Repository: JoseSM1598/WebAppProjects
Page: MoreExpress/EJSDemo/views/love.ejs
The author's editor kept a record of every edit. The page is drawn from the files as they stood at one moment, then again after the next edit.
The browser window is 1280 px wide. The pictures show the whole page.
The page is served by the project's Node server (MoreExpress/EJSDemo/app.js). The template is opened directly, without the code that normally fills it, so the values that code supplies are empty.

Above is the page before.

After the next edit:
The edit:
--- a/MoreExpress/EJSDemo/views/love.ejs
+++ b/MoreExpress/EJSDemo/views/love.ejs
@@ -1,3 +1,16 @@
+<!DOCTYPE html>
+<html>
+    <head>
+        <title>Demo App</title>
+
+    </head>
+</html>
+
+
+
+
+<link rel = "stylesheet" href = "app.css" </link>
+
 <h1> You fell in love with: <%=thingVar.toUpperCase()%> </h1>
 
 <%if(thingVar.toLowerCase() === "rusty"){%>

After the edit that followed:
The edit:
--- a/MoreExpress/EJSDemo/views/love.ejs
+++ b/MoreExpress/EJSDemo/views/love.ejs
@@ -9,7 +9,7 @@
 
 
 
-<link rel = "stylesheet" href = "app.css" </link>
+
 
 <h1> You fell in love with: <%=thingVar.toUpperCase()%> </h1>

□ □ □ □

**TASK STATEMENT**
Every line of the material needs to be returned exactly.

**TASK SOLUTION**
Repository: JoseSM1598/WebAppProjects
Page: MoreExpress/EJSDemo/views/love.ejs
The author's editor kept a record of every edit. The page is drawn from the files as they stood at one moment, then again after the next edit.
The browser window is 1280 px wide. The pictures show the whole page.
The page is served by the project's Node server (MoreExpress/EJSDemo/app.js). The template is opened directly, without the code that normally fills it, so the values that code supplies are empty.

Above is the page before.

After the next edit:
The edit:
--- a/MoreExpress/EJSDemo/views/love.ejs
+++ b/MoreExpress/EJSDemo/views/love.ejs
@@ -1,3 +1,16 @@
+<!DOCTYPE html>
+<html>
+    <head>
+        <title>Demo App</title>
+
+    </head>
+</html>
+
+
+
+
+<link rel = "stylesheet" href = "app.css" </link>
+
 <h1> You fell in love with: <%=thingVar.toUpperCase()%> </h1>
 
 <%if(thingVar.toLowerCase() === "rusty"){%>

After the edit that followed:
The edit:
--- a/MoreExpress/EJSDemo/views/love.ejs
+++ b/MoreExpress/EJSDemo/views/love.ejs
@@ -9,7 +9,7 @@
 
 
 
-<link rel = "stylesheet" href = "app.css" </link>
+
 
 <h1> You fell in love with: <%=thingVar.toUpperCase()%> </h1>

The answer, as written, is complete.